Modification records
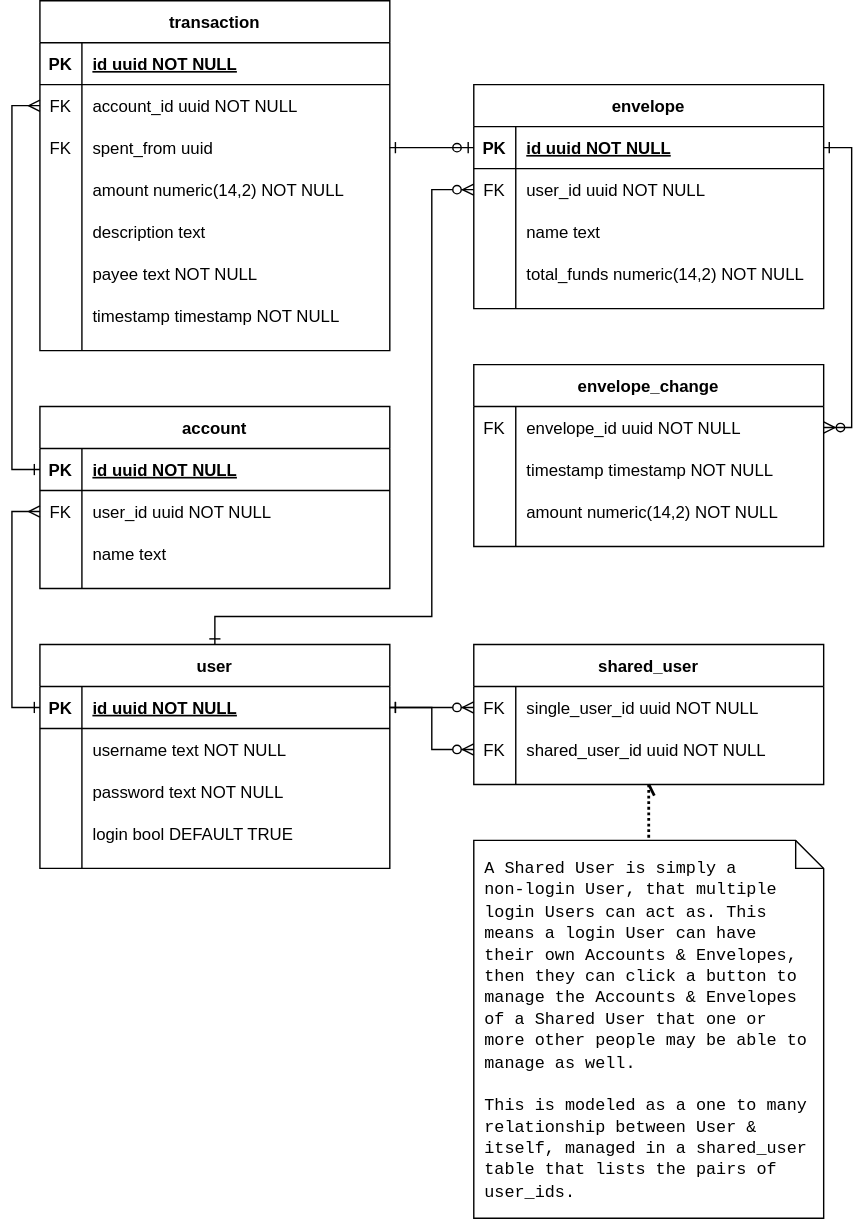
Above: data-er.svg in andrew-chang-dewitt/hoops-api (draw.io), before the change. Source tidied: cells renumbered, new cells last; positions are measured from the earlier drawing's top-left corner, leaving out a move shared by most shapes.
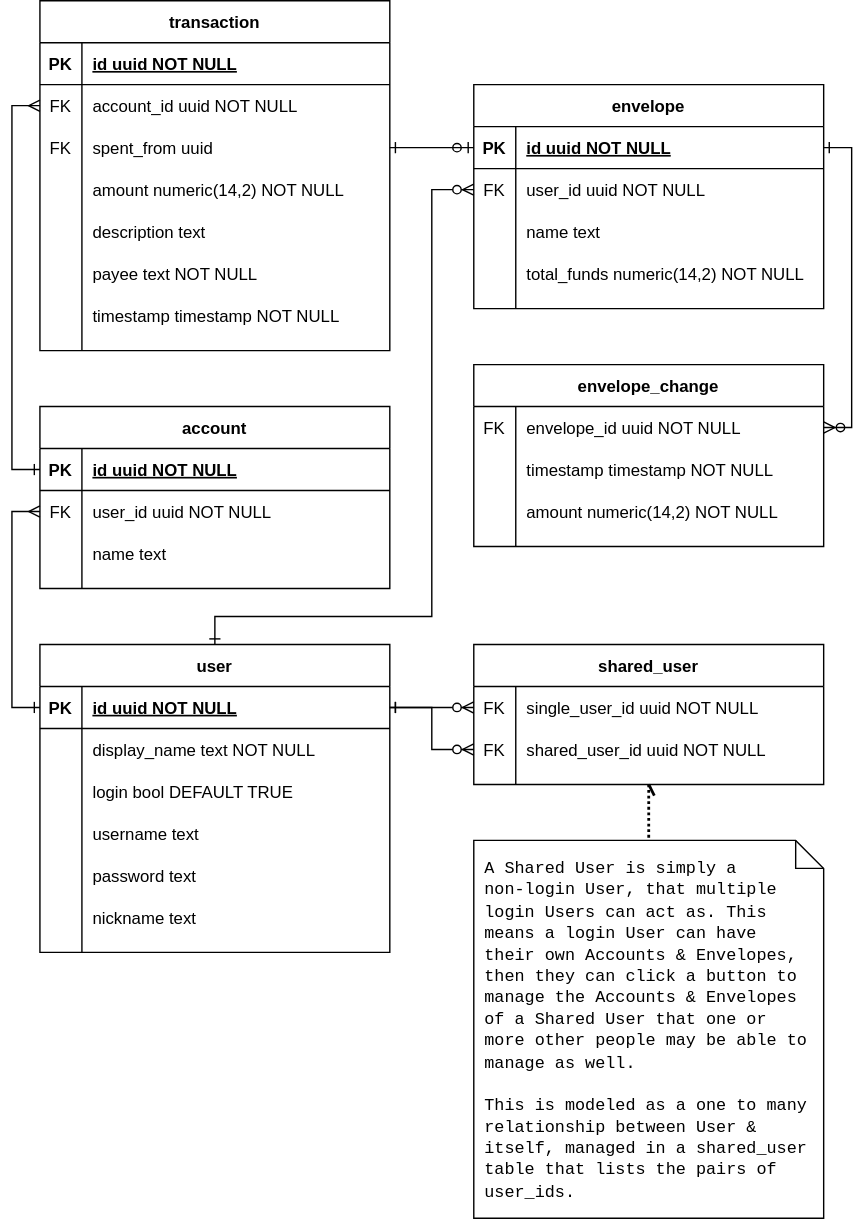
After the commit.

Commit message:
Correct user to not require username & password.

What changed in the source:
```diff
@@ -102,7 +102,7 @@
       <mxGeometry relative="1" as="geometry" />
     </mxCell>
     <mxCell id="35" value="user" style="shape=table;startSize=30;rowLines=0;fontStyle=1;align=center;fillColor=none;strokeColor=default;fontColor=default;" parent="1" vertex="1">
-      <mxGeometry x="20" y="460" width="250" height="160" as="geometry" />
+      <mxGeometry x="20" y="460" width="250" height="220" as="geometry" />
     </mxCell>
     <mxCell id="36" style="shape=partialRectangle;fillColor=none;points=[[0,0.5],[1,0.5]];portConstraint=eastwest;top=0;left=0;right=0;bottom=1;strokeColor=default;fontColor=default;" parent="35" vertex="1">
       <mxGeometry y="30" width="250" height="30" as="geometry" />
@@ -113,33 +113,51 @@
     <mxCell id="38" value="id uuid NOT NULL " style="shape=partialRectangle;overflow=hidden;fillColor=none;top=0;left=0;bottom=0;right=0;align=left;spacingLeft=6;fontStyle=5;strokeColor=default;fontColor=default;" parent="36" vertex="1">
       <mxGeometry x="30" width="220" height="30" as="geometry" />
     </mxCell>
+    <mxCell id="86" style="shape=partialRectangle;fillColor=none;top=0;left=0;right=0;bottom=0;strokeColor=default;fontColor=default;" parent="35" vertex="1">
+      <mxGeometry y="60" width="250" height="30" as="geometry" />
+    </mxCell>
+    <mxCell id="87" style="shape=partialRectangle;overflow=hidden;fillColor=none;top=0;left=0;bottom=0;right=0;strokeColor=default;fontColor=default;" parent="86" vertex="1">
+      <mxGeometry width="30" height="30" as="geometry" />
+    </mxCell>
+    <mxCell id="88" value="display_name text NOT NULL" style="shape=partialRectangle;overflow=hidden;fillColor=none;top=0;left=0;bottom=0;right=0;align=left;spacingLeft=6;strokeColor=default;fontColor=default;" parent="86" vertex="1">
+      <mxGeometry x="30" width="220" height="30" as="geometry" />
+    </mxCell>
+    <mxCell id="45" style="shape=partialRectangle;fillColor=none;top=0;left=0;right=0;bottom=0;strokeColor=default;fontColor=default;" parent="35" vertex="1">
+      <mxGeometry y="90" width="250" height="30" as="geometry" />
+    </mxCell>
+    <mxCell id="46" style="shape=partialRectangle;overflow=hidden;fillColor=none;top=0;left=0;bottom=0;right=0;strokeColor=default;fontColor=default;" parent="45" vertex="1">
+      <mxGeometry width="30" height="30" as="geometry" />
+    </mxCell>
+    <mxCell id="47" value="login bool DEFAULT TRUE" style="shape=partialRectangle;overflow=hidden;fillColor=none;top=0;left=0;bottom=0;right=0;align=left;spacingLeft=6;strokeColor=default;fontColor=default;" parent="45" vertex="1">
+      <mxGeometry x="30" width="220" height="30" as="geometry" />
+    </mxCell>
     <mxCell id="39" style="shape=partialRectangle;fillColor=none;top=0;left=0;right=0;bottom=0;strokeColor=default;fontColor=default;" parent="35" vertex="1">
-      <mxGeometry y="60" width="250" height="30" as="geometry" />
+      <mxGeometry y="120" width="250" height="30" as="geometry" />
     </mxCell>
     <mxCell id="40" style="shape=partialRectangle;overflow=hidden;fillColor=none;top=0;left=0;bottom=0;right=0;strokeColor=default;fontColor=default;" parent="39" vertex="1">
       <mxGeometry width="30" height="30" as="geometry" />
     </mxCell>
-    <mxCell id="41" value="username text NOT NULL" style="shape=partialRectangle;overflow=hidden;fillColor=none;top=0;left=0;bottom=0;right=0;align=left;spacingLeft=6;strokeColor=default;fontColor=default;" parent="39" vertex="1">
+    <mxCell id="41" value="username text" style="shape=partialRectangle;overflow=hidden;fillColor=none;top=0;left=0;bottom=0;right=0;align=left;spacingLeft=6;strokeColor=default;fontColor=default;" parent="39" vertex="1">
       <mxGeometry x="30" width="220" height="30" as="geometry" />
     </mxCell>
     <mxCell id="42" style="shape=partialRectangle;fillColor=none;top=0;left=0;right=0;bottom=0;strokeColor=default;fontColor=default;" parent="35" vertex="1">
-      <mxGeometry y="90" width="250" height="30" as="geometry" />
+      <mxGeometry y="150" width="250" height="30" as="geometry" />
     </mxCell>
     <mxCell id="43" style="shape=partialRectangle;overflow=hidden;fillColor=none;top=0;left=0;bottom=0;right=0;strokeColor=default;fontColor=default;" parent="42" vertex="1">
       <mxGeometry width="30" height="30" as="geometry" />
     </mxCell>
-    <mxCell id="44" value="password text NOT NULL" style="shape=partialRectangle;overflow=hidden;fillColor=none;top=0;left=0;bottom=0;right=0;align=left;spacingLeft=6;strokeColor=default;fontColor=default;" parent="42" vertex="1">
+    <mxCell id="44" value="password text" style="shape=partialRectangle;overflow=hidden;fillColor=none;top=0;left=0;bottom=0;right=0;align=left;spacingLeft=6;strokeColor=default;fontColor=default;" parent="42" vertex="1">
       <mxGeometry x="30" width="220" height="30" as="geometry" />
     </mxCell>
-    <mxCell id="45" style="shape=partialRectangle;fillColor=none;top=0;left=0;right=0;bottom=0;strokeColor=default;fontColor=default;" parent="35" vertex="1">
-      <mxGeometry y="120" width="250" height="30" as="geometry" />
-    </mxCell>
-    <mxCell id="46" style="shape=partialRectangle;overflow=hidden;fillColor=none;top=0;left=0;bottom=0;right=0;strokeColor=default;fontColor=default;" parent="45" vertex="1">
-      <mxGeometry width="30" height="30" as="geometry" />
-    </mxCell>
-    <mxCell id="47" value="login bool DEFAULT TRUE" style="shape=partialRectangle;overflow=hidden;fillColor=none;top=0;left=0;bottom=0;right=0;align=left;spacingLeft=6;strokeColor=default;fontColor=default;" parent="45" vertex="1">
-      <mxGeometry x="30" width="220" height="30" as="geometry" />
-    </mxCell>
+    <mxCell id="89" style="shape=partialRectangle;fillColor=none;top=0;left=0;right=0;bottom=0;strokeColor=default;fontColor=default;" parent="35" vertex="1">
+      <mxGeometry y="180" width="250" height="30" as="geometry" />
+    </mxCell>
+    <mxCell id="90" style="shape=partialRectangle;overflow=hidden;fillColor=none;top=0;left=0;bottom=0;right=0;strokeColor=default;fontColor=default;" parent="89" vertex="1">
+      <mxGeometry width="30" height="30" as="geometry" />
+    </mxCell>
+    <mxCell id="91" value="nickname text" style="shape=partialRectangle;overflow=hidden;fillColor=none;top=0;left=0;bottom=0;right=0;align=left;spacingLeft=6;strokeColor=default;fontColor=default;" parent="89" vertex="1">
+      <mxGeometry x="30" width="220" height="30" as="geometry" />
+    </mxCell>
     <mxCell id="48" style="edgeStyle=orthogonalEdgeStyle;rounded=0;jettySize=auto;html=1;entryX=0;entryY=0.5;entryDx=0;entryDy=0;labelBackgroundColor=default;fontColor=default;endArrow=ERmany;endFill=0;strokeColor=default;startArrow=ERone;startFill=0;exitX=0;exitY=0.5;exitDx=0;exitDy=0;" parent="1" edge="1" source="36" target="6">
       <mxGeometry relative="1" as="geometry">
         <Array as="points">
```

▸ **WHAT YOU WILL DO**
Look through the records above and please copy every line in which the string "TRUE" occurs.

▸ **WRITTEN REPLY**
+    <mxCell id="47" value="login bool DEFAULT TRUE" style="shape=partialRectangle;overflow=hidden;fillColor=none;top=0;left=0;bottom=0;right=0;align=left;spacingLeft=6;strokeColor=default;fontColor=default;" parent="45" vertex="1">
-    <mxCell id="47" value="login bool DEFAULT TRUE" style="shape=partialRectangle;overflow=hidden;fillColor=none;top=0;left=0;bottom=0;right=0;align=left;spacingLeft=6;strokeColor=default;fontColor=default;" parent="45" vertex="1">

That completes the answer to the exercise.